## Records supplied
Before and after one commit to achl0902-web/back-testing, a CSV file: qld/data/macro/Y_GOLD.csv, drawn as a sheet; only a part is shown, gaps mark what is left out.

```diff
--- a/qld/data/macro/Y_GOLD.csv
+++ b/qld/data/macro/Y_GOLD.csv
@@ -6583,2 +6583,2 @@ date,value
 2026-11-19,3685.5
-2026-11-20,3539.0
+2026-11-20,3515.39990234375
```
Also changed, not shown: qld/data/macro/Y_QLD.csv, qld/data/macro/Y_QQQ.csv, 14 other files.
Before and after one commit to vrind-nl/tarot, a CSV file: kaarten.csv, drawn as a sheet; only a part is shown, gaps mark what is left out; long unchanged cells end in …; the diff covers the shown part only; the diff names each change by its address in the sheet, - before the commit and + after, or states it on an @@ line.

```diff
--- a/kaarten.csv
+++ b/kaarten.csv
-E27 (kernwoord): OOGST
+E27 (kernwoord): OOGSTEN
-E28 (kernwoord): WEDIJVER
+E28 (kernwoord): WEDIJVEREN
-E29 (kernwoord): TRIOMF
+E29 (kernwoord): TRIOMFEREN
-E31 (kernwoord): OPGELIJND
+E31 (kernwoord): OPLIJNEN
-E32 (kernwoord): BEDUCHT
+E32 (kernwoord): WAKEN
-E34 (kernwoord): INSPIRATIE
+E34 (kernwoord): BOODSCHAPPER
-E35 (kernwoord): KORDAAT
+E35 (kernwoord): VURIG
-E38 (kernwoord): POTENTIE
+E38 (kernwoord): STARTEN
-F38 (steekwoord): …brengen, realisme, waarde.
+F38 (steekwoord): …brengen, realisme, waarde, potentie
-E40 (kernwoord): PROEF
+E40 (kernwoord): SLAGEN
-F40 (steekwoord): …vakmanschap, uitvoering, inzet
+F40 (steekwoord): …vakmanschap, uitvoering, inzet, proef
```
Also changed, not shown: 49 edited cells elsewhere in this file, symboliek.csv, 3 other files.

## What you need to do
Which lines in the records contain the word "brengen"? Copy each one.

## Output below
-F38 (steekwoord): …brengen, realisme, waarde.
+F38 (steekwoord): …brengen, realisme, waarde, potentie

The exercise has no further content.